A week before Easter, we attended a special Easter performance at a local school auditorium.
Why was it so special? Well, one for thing, it featured a 70-voice choir and a 20-piece orchestra which is rather impressive for a small town.
But the other (even more important) reason it was special was because there were twelve different religious denominations represented in that group. Twelve!
As I sat out in the audience and listened to talented people make roof-raising, heart-lifting music, I was so inspired to know the back story, to know that this wasn’t just one church making music for the community, but a whole bunch of people from a whole bunch of different religious backgrounds banding together to celebrate resurrection joy. They were laying aside their differences and saying, “Let’s just concentrate on what we agree on and let’s join together and make some great music.”
What a novel idea!
Now let’s stay on the same subject, but rewind a couple of weeks:
As our own church started gearing up for our Easter production, we were trying to make a decision on who should play the part of Jesus. After we had tossed around a few names one of our team members said, “Why don’t we ask Pastor Frank Lassen from Source Church to do it?”
A pastor? From another church? Isn’t he our competition? Why would we ask another church leader to come in to our church? What if he started stealing people from us?
(That is a list of things we did NOT say.)
Instead we said, “Let’s go for it!” Our church slogan is “Building Bridges” and we thought this would be a great way to do that.
During the process of rehearsals and drama prep, Steve said to me one day, “You know, Frank’s church is outgrowing their little store front building and they’re trying to raise money to buy property. Why don’t we receive offerings on both of the nights of our drama and give all the money to his church?
Give money away? Doesn’t our church need the money, too? Don’t we have drama expenses that need to covered? Why should we give money to the competition?
(A few more questions that we did not ask.)
We didn’t tell Pastor Frank or any of his church members who were attending the drama what we were going to do; we just did it. And it blew them away.
I talked to Frank’s wife, Cindy, after the first night’s performance and she said, “When Steve got up and said the offering was going to go to our church, well, it just honestly took my breath away. I was just absolutely shocked. You guys will just never know how much this means to us.”
Over the space of the two performances, $3,000 was raised to help Source Church get started on a building fund.

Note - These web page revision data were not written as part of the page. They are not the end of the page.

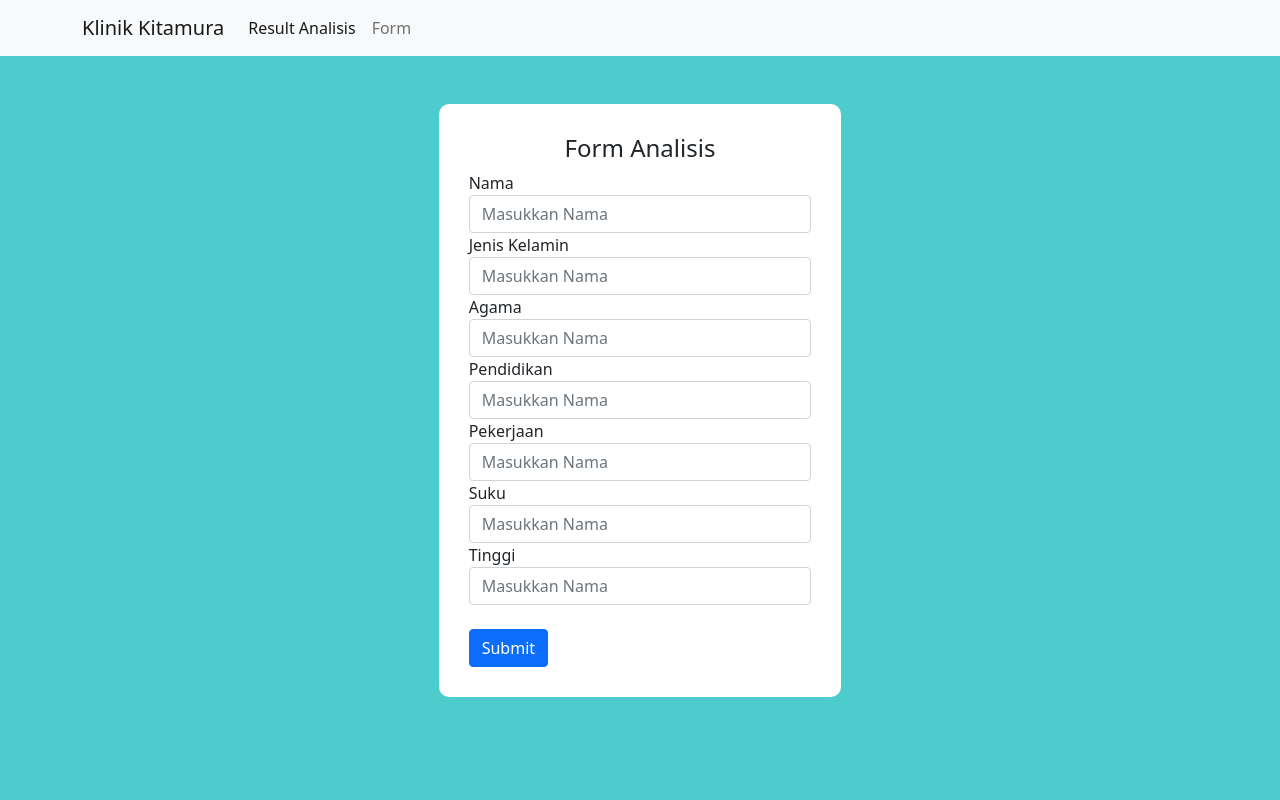
After one commit to GustiMuhammadAdzaky/klinik_kitamura_pontianak, a CodeIgniter 4 app: template app/Views/form/index.php in a window 1280 px wide. The commit adds this page. Run offline with PHP 8.4 and a stand-in for CodeIgniter, Linux system fonts and the light colour scheme; the template is opened without the code that fills it, so the values that code supplies are empty; some libraries are stand-ins or nearby versions.

Commit message:
fix navbar, try to fixed layout home (form(Just Layout)), make a Form Controller and folder form

```diff
--- /dev/null
+++ b/app/Views/form/index.php
@@ -0,0 +1,45 @@
+<?= $this->extend('layout/template') ?>
+<?= $this->section('content') ?>
+
+<section class="container-fluid mt-5">
+    <!-- justify-content-center untuk mengatur posisi form agar berada di tengah-tengah -->
+    <section class="row justify-content-center">
+        <section class="col-12 col-sm-6 col-md-4">
+            <form class="form-container">
+                <h4 class="text-center font-weight-bold"> Form Analisis </h4>
+                <div class="form-group">
+                    <label for="name">Nama</label>
+                    <input type="text" class="form-control" id="name" placeholder="Masukkan Nama">
+                </div>
+                <div class="form-group">
+                    <label for="name">Jenis Kelamin</label>
+                    <input type="text" class="form-control" id="name" placeholder="Masukkan Nama">
+                </div>
+                <div class="form-group">
+                    <label for="name">Agama</label>
+                    <input type="text" class="form-control" id="name" placeholder="Masukkan Nama">
+                </div>
+                <div class="form-group">
+                    <label for="name">Pendidikan</label>
+                    <input type="text" class="form-control" id="name" placeholder="Masukkan Nama">
+                </div>
+                <div class="form-group">
+                    <label for="name">Pekerjaan</label>
+                    <input type="text" class="form-control" id="name" placeholder="Masukkan Nama">
+                </div>
+                <div class="form-group">
+                    <label for="name">Suku</label>
+                    <input type="text" class="form-control" id="name" placeholder="Masukkan Nama">
+                </div>
+                <div class="form-group">
+                    <label for="name">Tinggi</label>
+                    <input type="text" class="form-control" id="name" placeholder="Masukkan Nama">
+                </div>
+                <br>
+                <button type="submit" class="btn btn-primary btn-block">Submit</button>
+            </form>
+        </section>
+    </section>
+
+
+    <?= $this->endSection() ?>
--- a/app/Views/identitas/hasil.php
+++ b/app/Views/identitas/hasil.php
@@ -1,12 +1,15 @@
 <?= $this->extend('layout/template') ?>
 <?= $this->section('content') ?>
 
+
+
+
 <div class="container">
-    <h2 class="text-center mt-2">Analisis</h2>
     <div class="card mt-3">
         <div class="card-body">
             <div class="container">
                 <div class="container">
+                    <h2 class="text-center mb-3">Analisis</h2>
                     <div class="row">
                         <div class="card col-sm-3">
                             <h3 class="text-center">Diagram</h3>
--- /dev/null
+++ b/app/Views/layout/navbar.php
@@ -0,0 +1,19 @@
+<nav class="navbar navbar-expand-lg navbar-light bg-light">
+    <div class="container">
+
+        <a class="navbar-brand" href="#">Klinik Kitamura</a>
+        <button class="navbar-toggler" type="button" data-bs-toggle="collapse" data-bs-target="#navbarNavAltMarkup"
+            aria-controls="navbarNavAltMarkup" aria-expanded="false" aria-label="Toggle navigation">
+            <span class="navbar-toggler-icon"></span>
+        </button>
+        <div class="collapse navbar-collapse" id="navbarNavAltMarkup">
+            <div class="navbar-nav">
+                <a class="nav-item nav-link active" href="<?= base_url('/'); ?>">Result Analisis</a>
+                <a class="nav-item nav-link" href="<?= base_url('/form'); ?>">Form</a>
+                <!-- <a class="nav-item nav-link" href="/pages/contact">Contact</a>
+                <a class="nav-item nav-link" href="/komik">Komik</a> -->
+            </div>
+        </div>
+    </div>
+
+</nav>
--- a/app/Views/layout/template.php
+++ b/app/Views/layout/template.php
@@ -8,9 +8,30 @@
 
     <!-- my Css -->
     <!-- <link rel="stylesheet" href="<?= base_url('/'); ?>/css/style.css"> -->
+    <style>
+    /* mengatur warna backgroud dan padding pada tag body bagian atas agar form tidak menempel diatas */
+    body {
+        background: #4ccccd;
+    }
+
+    /* mengatur warna backgroud form */
+    form {
+        background: #fff;
+    }
+
+    /* mengatur border dan padding class form-container */
+    .form-container {
+        border-radius: 10px;
+        padding: 30px;
+    }
+    </style>
 </head>
 
 <body>
+
+
+    <?= $this->include('layout/navbar'); ?>
+
 
 
     <?= $this->renderSection('content'); ?>
```
Also changed, not shown: app/Controllers/Form.php (added, +16 -0 lines).
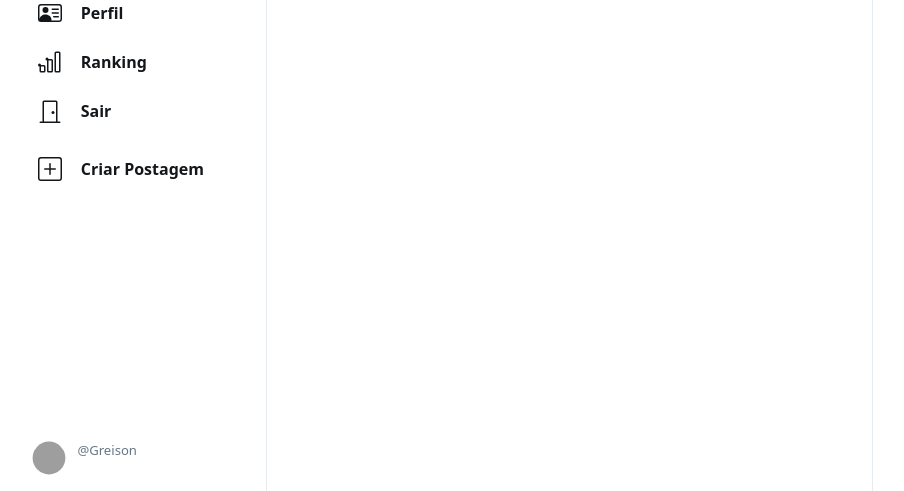
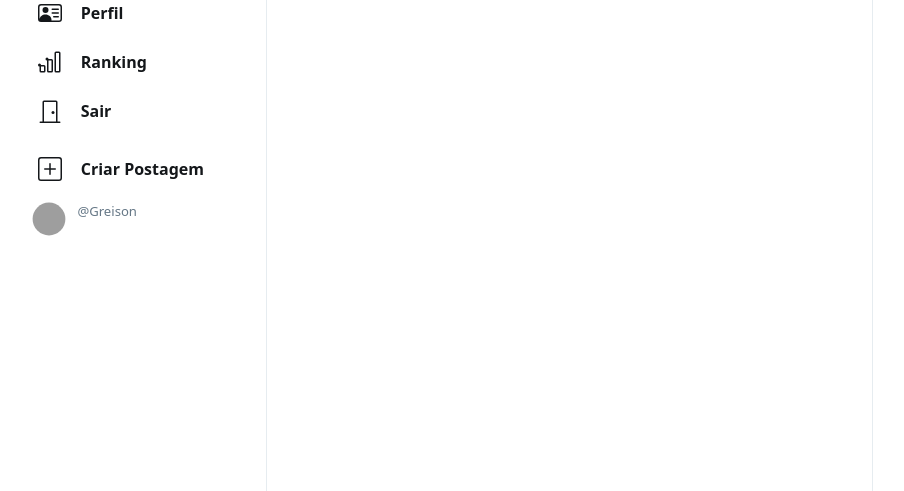
Before and after one commit to GreisonRohr/aluu, a Django app: page / in a window 1280 px wide. Shown: the part 309-800 px from the top of the page, without its empty margins (12-916 px from the left). Run offline with Django 3.2, Linux system fonts and the light colour scheme; a user stored in the database is signed in; data comes from the database, SQL or seed files in the repository; data that the repository does not hold is empty; some libraries are stand-ins or nearby versions; grey boxes are pictures that could not be loaded.

Commit message:
teste nav-item sidenav-user

```diff
--- a/network/templates/network/layout.html
+++ b/network/templates/network/layout.html
@@ -209,11 +209,11 @@
                         </div>
 
                     </div>
-                    <div class="nav-list hide-text" style="position: absolute; bottom: 10px;">
+                    <div style="width: 100%; bottom: 10px;">
                         {% if user.is_authenticated %}
                             <li class="nav-item sidenav-user">
                                 <a href="{% url 'profile' user.username %}" class="nav-link">
-                                    <div style="width: 100%" class="user_account">
+                                    <div  class="user_account">
                                         <div class="small-profilepic" style="float: left; background-image: url(/network/media/{{user.profile_pic}})"></div>
                                         <div style="height: 2.7vw; margin: auto;">
                                             <div style="margin-top: 4px;"><strong>{{user.first_name}} {{user.last_name}}</strong></div>
```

Just recently, they asked Steve to stop by their church before our service started so that they could say thanks personally.
Now Pastor Steve Smith and Pastor Frank Lassen are very different guys, from vastly different backgrounds. In fact, if you took a quick look at their churches, you would find all sorts of things that they don’t have in common, from their congregational demographics, to their buildings, to their music styles, to their preaching styles. In fact, the affectionate joke around town is that you can’t go to Source Church unless you have a tattoo. (And having a Harley would be a good thing too.)
But just like the community choir found things in common even though it was made up of twelve denominations, these two wildly differing churches found plenty of things in common too.
Here are a couple of shots from Steve’s visit to Source Church where he received a very sweet thank you from the congregation along with a gift certificate to one of our favorite local restaurants.
. . . and the discomfort between them?
Over these past weeks since that Easter offering, we have heard dozens of people around the community comment on it.
But the best comment was one that Frank told us about. He said that a friend of his who doesn’t attend church anywhere told him, “I’ve always thought churches and preachers were just in it for themselves and I’d never heard of one church giving money to another church before. It really blew me away. I guess it looks as though I have one less thing to criticize churches about now.”
So. Do churches fight? Do preachers compete and talk badly about each other and try to undermine each others’ work and ministry?
Sadly—sometimes. But happily—not always.
Sometimes preachers (and churches) get it right.